The only way to travel. A brand spanking new Marian Keyes novel and vino (albeit in a plastic cup).
Whilst BF is most content with snapping pictures of Mount Fuji through the windows and Asahi.
Exploring the stunning and serene countryside of Japan is a must, and traveling out of Tokyo is easy, fast and super comfy on the bullet train. You’ll get across to the other side of Japan in about half the time of a car or normal train.
First stop Kyoto. Originally the first capital city of Japan, it’s one of the premiere places in Japan to visit temples, gardens and shrines, whilst enjoying the relaxed nightlife and restaurants.
Our hotel was conveniently located upstairs from the Kyoto train station – a never-ending maze of shops and restaurants that I was to spend hour after captivating hour exploring.
Upon entering the lobby of the Hotel Granvia it was hard not to be impressed by its opulence and the service from the concierge. But this was not one of those hotels that disguises average rooms with a swanky facade, for our room was also luxurious, with a marble bathroom, lounge area and views from our window looking out over Kyoto. The beautiful ambience of the hotel is heightened with walls adorned with 1000 pieces of artwork from Kyoto artists.
Our Guest Services Manager Shiho Ikeuchi, went out of her to look after my boyfriend who came down with an extreme case of tonsillitis, requiring him to seek medical attention. With an allergy to Penicillin, I’m not sure what I would have done without her translating to the doctor to ensure he received the right medication and booking him into the hotel medical rooms to be placed on a drip.
So in between bouts of getting my Florence Nightingale on, my boyfriend insisted that I continue exploring Kyoto. There isn’t much to see outside of the Kyoto station itself, but there is an excellent circular looping hop on, hop off bus service right outside the entrance of the hotel and station.
There are a number of buses that loop in different parts of Kyoto, which of course appealed to the fly-by-the-seat-of-my-pants traveler that I am. Thrilled by the looming element of surprise, I just went and joined a random cue and let my journey unfold from one discovery to the next for the afternoon.
Before the BF took ill with the lurgie, we ventured out to dinner in what was to become my favourite district in Kyoto. Sanjo. Beautiful tree lined streets and laneways, with some amazing restaurants and shops selling stunning Japanese wares.
We had a memorable experience at a restaurant, where upon entering we were motioned to take our shoes off, and were ushered with a wooden key into a room full of wooden lockers. We joined the dots, and we were then guided bare foot upstairs to a room containing private booths. To enhance the feeling of intimacy, our waitress only appeared when we pushed a buzzer on our table. Stunning food that we seemed to continue to order dish after sublime dish, along with drink after drink, to be surprised with a very inexpensive bill at the end.

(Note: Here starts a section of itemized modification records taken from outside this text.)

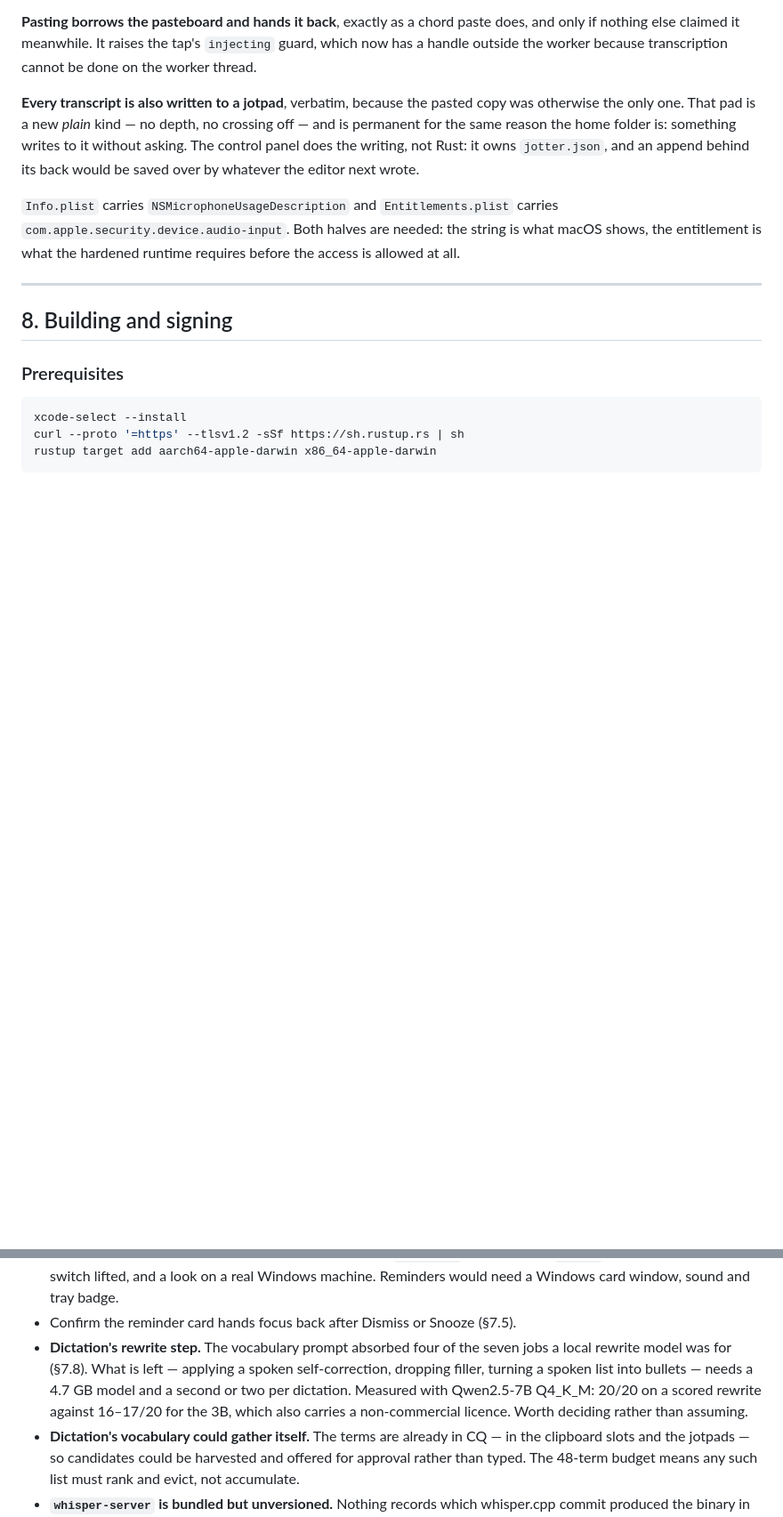
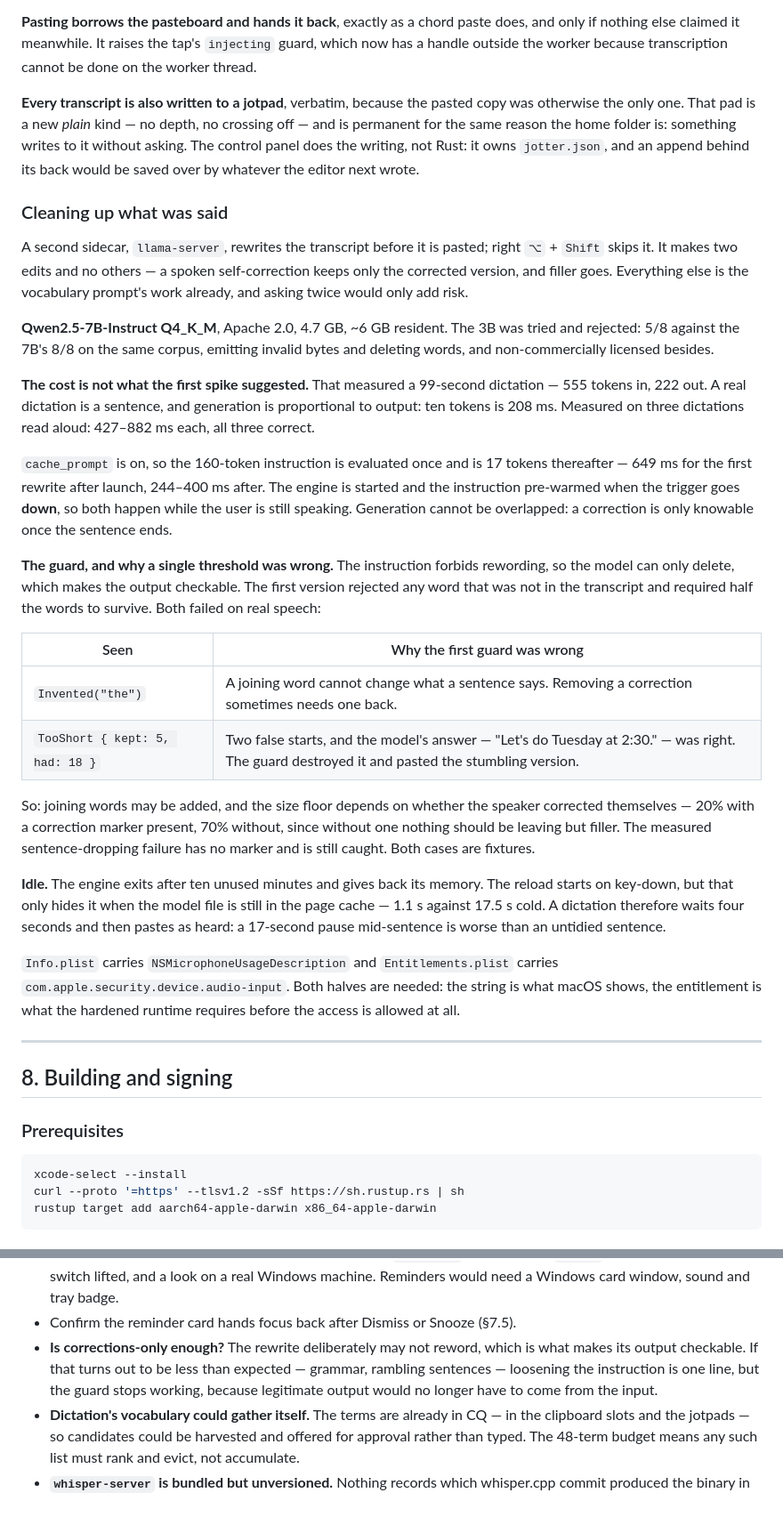
Before and after one commit to radheck1/The-CQ-Paster, a Markdown page: MACOS_PORT.md, 2 parts joined by grey strips. Shown at 89% size. Drawn GitHub-style; blank space fills up the shorter version.

```diff
--- a/MACOS_PORT.md
+++ b/MACOS_PORT.md
@@ -941,6 +941,51 @@ something writes to it without asking. The control panel does the writing, not
 Rust: it owns `jotter.json`, and an append behind its back would be saved over
 by whatever the editor next wrote.
 
+### Cleaning up what was said
+
+A second sidecar, `llama-server`, rewrites the transcript before it is pasted;
+right `⌥` + `Shift` skips it. It makes two edits and no others — a spoken
+self-correction keeps only the corrected version, and filler goes. Everything
+else is the vocabulary prompt's work already, and asking twice would only add
+risk.
+
+**Qwen2.5-7B-Instruct Q4_K_M**, Apache 2.0, 4.7 GB, ~6 GB resident. The 3B was
+tried and rejected: 5/8 against the 7B's 8/8 on the same corpus, emitting
+invalid bytes and deleting words, and non-commercially licensed besides.
+
+**The cost is not what the first spike suggested.** That measured a 99-second
+dictation — 555 tokens in, 222 out. A real dictation is a sentence, and
+generation is proportional to output: ten tokens is 208 ms. Measured on three
+dictations read aloud: 427–882 ms each, all three correct.
+
+`cache_prompt` is on, so the 160-token instruction is evaluated once and is 17
+tokens thereafter — 649 ms for the first rewrite after launch, 244–400 ms
+after. The engine is started and the instruction pre-warmed when the trigger
+goes **down**, so both happen while the user is still speaking. Generation
+cannot be overlapped: a correction is only knowable once the sentence ends.
+
+**The guard, and why a single threshold was wrong.** The instruction forbids
+rewording, so the model can only delete, which makes the output checkable. The
+first version rejected any word that was not in the transcript and required
+half the words to survive. Both failed on real speech:
+
+| Seen | Why the first guard was wrong |
+|---|---|
+| `Invented("the")` | A joining word cannot change what a sentence says. Removing a correction sometimes needs one back. |
+| `TooShort { kept: 5, had: 18 }` | Two false starts, and the model's answer — "Let's do Tuesday at 2:30." — was right. The guard destroyed it and pasted the stumbling version. |
+
+So: joining words may be added, and the size floor depends on whether the
+speaker corrected themselves — 20% with a correction marker present, 70%
+without, since without one nothing should be leaving but filler. The measured
+sentence-dropping failure has no marker and is still caught. Both cases are
+fixtures.
+
+**Idle.** The engine exits after ten unused minutes and gives back its memory.
+The reload starts on key-down, but that only hides it when the model file is
+still in the page cache — 1.1 s against 17.5 s cold. A dictation therefore
+waits four seconds and then pastes as heard: a 17-second pause mid-sentence is
+worse than an untidied sentence.
+
 `Info.plist` carries `NSMicrophoneUsageDescription` and `Entitlements.plist`
 carries `com.apple.security.device.audio-input`. Both halves are needed: the
 string is what macOS shows, the entitlement is what the hardened runtime
@@ -1203,12 +1256,11 @@ Verified on macOS unless noted. Windows passes all of these.
   the `IS_MAC` checks around the switch lifted, and a look on a real Windows
   machine. Reminders would need a Windows card window, sound and tray badge.
 - Confirm the reminder card hands focus back after Dismiss or Snooze (§7.5).
-- **Dictation's rewrite step.** The vocabulary prompt absorbed four of the seven
-  jobs a local rewrite model was for (§7.8). What is left — applying a spoken
-  self-correction, dropping filler, turning a spoken list into bullets — needs a
-  4.7 GB model and a second or two per dictation. Measured with Qwen2.5-7B
-  Q4_K_M: 20/20 on a scored rewrite against 16–17/20 for the 3B, which also
-  carries a non-commercial licence. Worth deciding rather than assuming.
+- **Is corrections-only enough?** The rewrite deliberately may not reword, which
+  is what makes its output checkable. If that turns out to be less than expected
+  — grammar, rambling sentences — loosening the instruction is one line, but the
+  guard stops working, because legitimate output would no longer have to come
+  from the input.
 - **Dictation's vocabulary could gather itself.** The terms are already in CQ —
   in the clipboard slots and the jotpads — so candidates could be harvested and
   offered for approval rather than typed. The 48-term budget means any such list
```
Also changed, not shown: other parts of MACOS_PORT.md (+8 -0 lines), DICTATION_REWRITE_PLAN.md (deleted, +0 -169 lines), README.md (+24 -9 lines).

No holiday is complete without a hairy taxi ride. One where you can’t decide if the taxi driver is being genuine that he is lost, whether you will get to your hotel, and then how much the ordeal is going to cost.
But we eventually made it to the ANA Crowne Plaza Osaka, and whilst it also an opulent entrance that at first glance made me want to squeal with 5-star delight, upon closer inspection the gold beams and brown décor told stories of bygone ‘80s glamour, when the hotel would have been in its prime (and women would’ve been queuing at the concierge in shoulder pads).
Whilst the hotel could definitely do with a refurbishment, it was kind of cool in a retro way, and did conjure up childhood nostalgia.
“Mum, why did you and dad have to use a colour palette of varying shades of mission brown throughout the WHOLE house?”
“Because it was all the rage back then Gaynor.”
Okay mum, I now concede, you were cool once.
The hotel also seemed to be a popular choice for business people and it was heaving with tennis players for an international tennis tournament. And after walking the streets I noticed that many of the other hotels also seemed dated.
I (I would say, we, but our patient was still in recovery mode) quickly made my way to the daily service where Club Room guests can enjoy free drinks, breakfast, afternoon tea and a light dinner service. Upon my return to the room and the mention of free whisky, said patient did definitely seem to perk up for the first time.
Located in a district that comes alive on a Friday night (but barely a soul in sight on a Saturday night) with stores selling the most magnificent displays of sprawling orchids in their windows until the early hours, whilst well dressed men and women patron restaurants and bars, the Crown Osaka is conveniently located.
Osaka boasts one of the longest undercover shopping strips, one I thought I wasn’t going to find after a 45-minute walk from the hotel. After stopping a local to attempt to ask for directions, I finally got the nod of recognition and the finger pointing I had come to rely upon to communicate, after saying, “Chaaaaa-NEL”.
Whilst I would go back to Kyoto in a heartbeat, Osaka did not win over my affections. TTFN Japan. We will be back.